After the collapse of Nicoll Highway in 2004, the Workplace Safety and Health Advisory Committee - now the Workplace Safety and Health Council (WSHC) - put in place several tools that aimed to prevent other similar incidents.
For instance, certain safety requirements were mandated and were made non-negotiable in contracts. A safety budget was also to be excluded from bid prices.
It is timely to review the implementation of such recommendations, especially for large infrastructure and civil projects (Workplace safety: The next frontier; Aug 10).
The need to educate all stakeholders on the current law is important.
Take the recent collapse of the viaduct in Upper Changi Road East, for example.
While the focus has been on the main contractor, we also need to examine the critical roles of other stakeholders, including the owner/developer and designers, whose duties and responsibilities are clearly spelt out in the Workplace Safety and Health (Design for Safety) Regulations, which came into force on Aug 1 last year.
The influence of insurers on safety is also weak in Singapore, possibly due to the business model and competitive nature of the industry. Premiums are priced to attract or retain a client, rather than based on its safety performance. This needs to change.
It is important to review how diligently and effectively each duty holder has discharged its duty, as well as to evaluate the adoption of the tools developed by the WSHC to measure safety performance proactively.
The formation of the WSHC has put in place a "systems thinking" and "lesson learnt" mindset. This mindset is critical in predicting and preventing complex accidents.

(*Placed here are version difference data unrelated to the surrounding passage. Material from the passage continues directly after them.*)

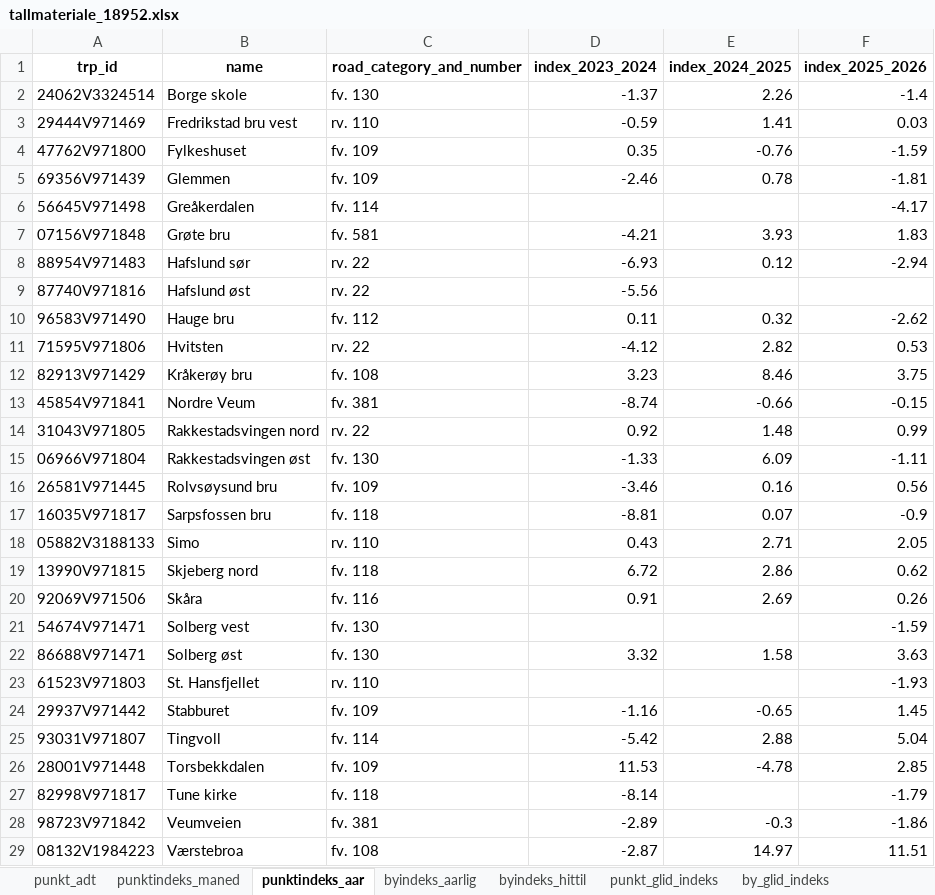
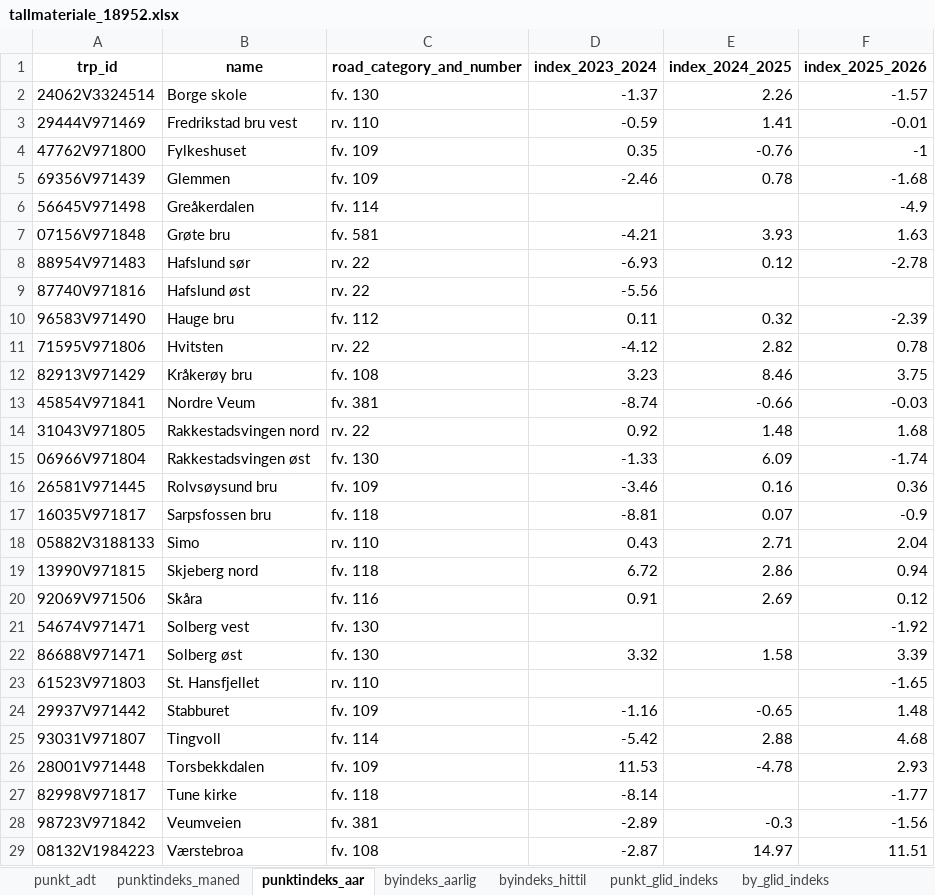
Before and after one commit to snohan/byindeks, an Excel workbook: data_indexpoints_tidy/tallmateriale_18952.xlsx, sheet punktindeks_aar, drawn as a sheet; only a part is shown; values as stored, in another font and other column widths than the file's, no borders; the diff covers the shown part only; the diff names each change by its address in the sheet, - before the commit and + after, or states it on an @@ line.

Commit message:
City index 26-08 5/10

```diff
--- a/data_indexpoints_tidy/tallmateriale_18952.xlsx (sheet punktindeks_aar)
+++ b/data_indexpoints_tidy/tallmateriale_18952.xlsx (sheet punktindeks_aar)
-F2 (index_2025_2026): -1.4
+F2 (index_2025_2026): -1.57
-F3 (index_2025_2026): 0.03
+F3 (index_2025_2026): -0.01
-F4 (index_2025_2026): -1.59
+F4 (index_2025_2026): -1
-F5 (index_2025_2026): -1.81
+F5 (index_2025_2026): -1.68
-F6 (index_2025_2026): -4.17
+F6 (index_2025_2026): -4.9
-F7 (index_2025_2026): 1.83
+F7 (index_2025_2026): 1.63
-F8 (index_2025_2026): -2.94
+F8 (index_2025_2026): -2.78
-F10 (index_2025_2026): -2.62
+F10 (index_2025_2026): -2.39
-F11 (index_2025_2026): 0.53
+F11 (index_2025_2026): 0.78
-F13 (index_2025_2026): -0.15
+F13 (index_2025_2026): -0.03
-F14 (index_2025_2026): 0.99
+F14 (index_2025_2026): 1.68
-F15 (index_2025_2026): -1.11
+F15 (index_2025_2026): -1.74
-F16 (index_2025_2026): 0.56
+F16 (index_2025_2026): 0.36
-F18 (index_2025_2026): 2.05
+F18 (index_2025_2026): 2.04
-F19 (index_2025_2026): 0.62
+F19 (index_2025_2026): 0.94
-F20 (index_2025_2026): 0.26
+F20 (index_2025_2026): 0.12
-F21 (index_2025_2026): -1.59
+F21 (index_2025_2026): -1.92
-F22 (index_2025_2026): 3.63
+F22 (index_2025_2026): 3.39
-F23 (index_2025_2026): -1.93
+F23 (index_2025_2026): -1.65
-F24 (index_2025_2026): 1.45
+F24 (index_2025_2026): 1.48
-F25 (index_2025_2026): 5.04
+F25 (index_2025_2026): 4.68
-F26 (index_2025_2026): 2.85
+F26 (index_2025_2026): 2.93
-F27 (index_2025_2026): -1.79
+F27 (index_2025_2026): -1.77
-F28 (index_2025_2026): -1.86
+F28 (index_2025_2026): -1.56
```
Also changed, not shown: 1 edited cell elsewhere in this sheet, sheet punkt_glid_indeks, sheet byindeks_hittil, sheet by_glid_indeks, sheet punktindeks_maned, sheet byindeks_aarlig, data_indexpoints_tidy/tallmateriale_1952.xlsx, data_indexpoints_tidy/tallmateriale_960.xlsx, 4 other files.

Often, high-profile accidents are met with knee-jerk reactions that lead to heavier penalties and more regulatory control, resulting in confusion in the industry.
We need to ensure the proper implementation of the tools already available to us before rushing to introduce more tools.
Goh Chye Guan